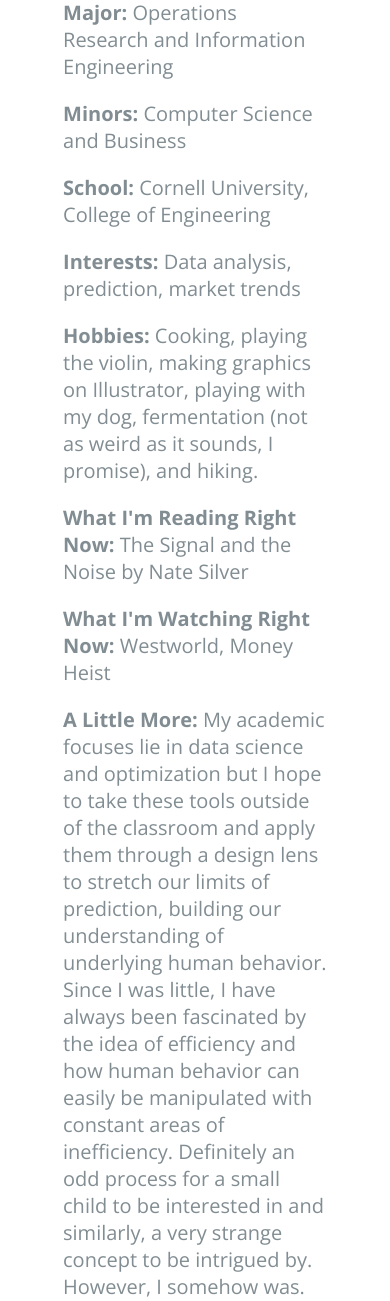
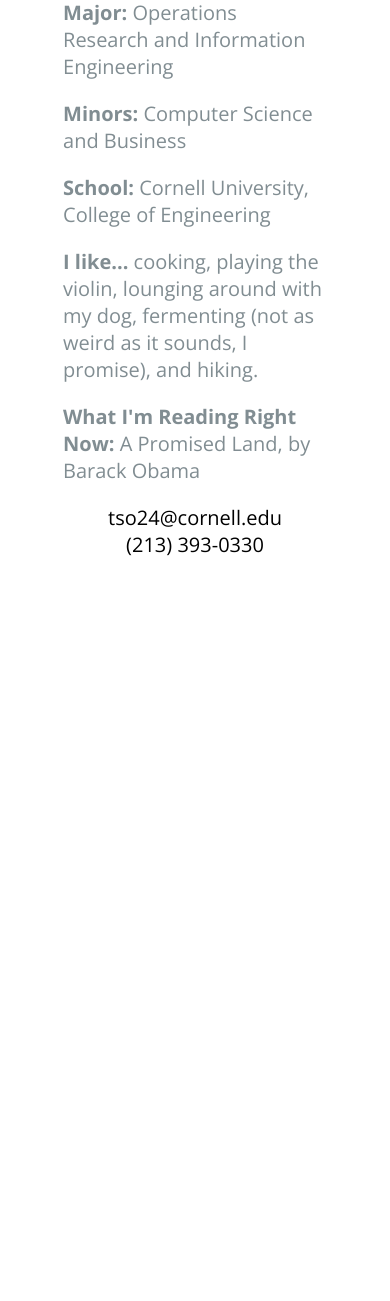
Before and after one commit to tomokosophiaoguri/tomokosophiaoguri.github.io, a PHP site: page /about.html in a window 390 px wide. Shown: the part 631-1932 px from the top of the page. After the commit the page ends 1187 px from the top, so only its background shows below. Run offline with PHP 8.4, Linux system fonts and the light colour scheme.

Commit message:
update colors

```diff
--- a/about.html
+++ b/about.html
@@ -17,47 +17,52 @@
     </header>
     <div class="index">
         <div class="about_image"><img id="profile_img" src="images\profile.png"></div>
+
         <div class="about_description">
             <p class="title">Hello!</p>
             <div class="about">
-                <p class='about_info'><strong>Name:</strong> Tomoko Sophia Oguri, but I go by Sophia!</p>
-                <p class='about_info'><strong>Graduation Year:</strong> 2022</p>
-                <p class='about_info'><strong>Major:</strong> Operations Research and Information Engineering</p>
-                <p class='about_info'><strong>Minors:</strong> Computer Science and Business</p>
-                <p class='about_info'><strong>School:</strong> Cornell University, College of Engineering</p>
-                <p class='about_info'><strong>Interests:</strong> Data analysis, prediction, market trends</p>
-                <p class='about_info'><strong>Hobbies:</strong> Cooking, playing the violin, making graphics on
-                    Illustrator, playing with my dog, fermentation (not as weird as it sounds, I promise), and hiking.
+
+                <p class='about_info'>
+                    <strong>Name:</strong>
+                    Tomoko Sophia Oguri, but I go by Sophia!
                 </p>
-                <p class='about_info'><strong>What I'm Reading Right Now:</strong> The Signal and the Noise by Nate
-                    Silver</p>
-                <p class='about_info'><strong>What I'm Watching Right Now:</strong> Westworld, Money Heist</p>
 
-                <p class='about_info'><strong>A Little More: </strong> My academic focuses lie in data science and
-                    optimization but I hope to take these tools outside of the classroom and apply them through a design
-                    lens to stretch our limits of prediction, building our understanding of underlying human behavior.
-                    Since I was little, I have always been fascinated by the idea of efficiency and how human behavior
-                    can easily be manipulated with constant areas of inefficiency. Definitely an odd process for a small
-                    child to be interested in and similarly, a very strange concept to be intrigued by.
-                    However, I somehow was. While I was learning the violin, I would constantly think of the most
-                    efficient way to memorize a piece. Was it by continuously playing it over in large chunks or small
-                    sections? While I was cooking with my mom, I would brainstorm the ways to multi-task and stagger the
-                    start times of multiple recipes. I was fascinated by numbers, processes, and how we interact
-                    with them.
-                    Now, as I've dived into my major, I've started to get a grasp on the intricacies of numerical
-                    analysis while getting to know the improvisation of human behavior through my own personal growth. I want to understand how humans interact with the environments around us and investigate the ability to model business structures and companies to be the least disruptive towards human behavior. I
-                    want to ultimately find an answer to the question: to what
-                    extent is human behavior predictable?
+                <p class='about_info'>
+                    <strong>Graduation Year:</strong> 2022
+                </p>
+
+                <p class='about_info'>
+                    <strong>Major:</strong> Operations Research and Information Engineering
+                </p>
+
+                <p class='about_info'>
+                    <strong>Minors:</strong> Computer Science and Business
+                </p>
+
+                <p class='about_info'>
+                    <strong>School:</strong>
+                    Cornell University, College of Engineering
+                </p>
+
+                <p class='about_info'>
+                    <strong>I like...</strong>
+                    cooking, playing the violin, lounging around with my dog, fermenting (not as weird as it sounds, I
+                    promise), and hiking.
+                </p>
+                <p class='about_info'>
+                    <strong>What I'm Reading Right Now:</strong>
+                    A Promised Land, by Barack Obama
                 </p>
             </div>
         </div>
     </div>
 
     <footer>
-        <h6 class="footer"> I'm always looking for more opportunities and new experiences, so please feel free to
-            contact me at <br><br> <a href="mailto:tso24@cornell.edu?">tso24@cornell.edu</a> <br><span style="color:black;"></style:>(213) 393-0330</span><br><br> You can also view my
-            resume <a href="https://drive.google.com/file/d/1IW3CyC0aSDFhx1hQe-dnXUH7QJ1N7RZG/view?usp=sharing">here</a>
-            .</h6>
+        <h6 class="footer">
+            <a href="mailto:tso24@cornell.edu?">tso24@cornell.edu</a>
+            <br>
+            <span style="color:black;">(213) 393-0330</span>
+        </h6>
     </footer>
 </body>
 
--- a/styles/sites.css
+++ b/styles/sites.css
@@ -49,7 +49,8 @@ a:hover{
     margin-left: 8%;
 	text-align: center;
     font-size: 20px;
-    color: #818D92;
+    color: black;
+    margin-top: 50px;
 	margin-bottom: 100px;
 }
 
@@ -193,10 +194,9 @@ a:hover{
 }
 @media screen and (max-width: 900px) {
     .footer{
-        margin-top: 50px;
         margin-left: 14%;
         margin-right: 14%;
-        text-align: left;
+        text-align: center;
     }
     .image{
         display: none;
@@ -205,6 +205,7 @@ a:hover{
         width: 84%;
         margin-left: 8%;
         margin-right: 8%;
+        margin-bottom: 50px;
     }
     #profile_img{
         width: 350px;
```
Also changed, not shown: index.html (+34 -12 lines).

• TASK TO COMPLETE
Check every line of the data for the string "footer". Give the number of lines that have it, and only that.

• SOLUTION TO THE PROBLEM
5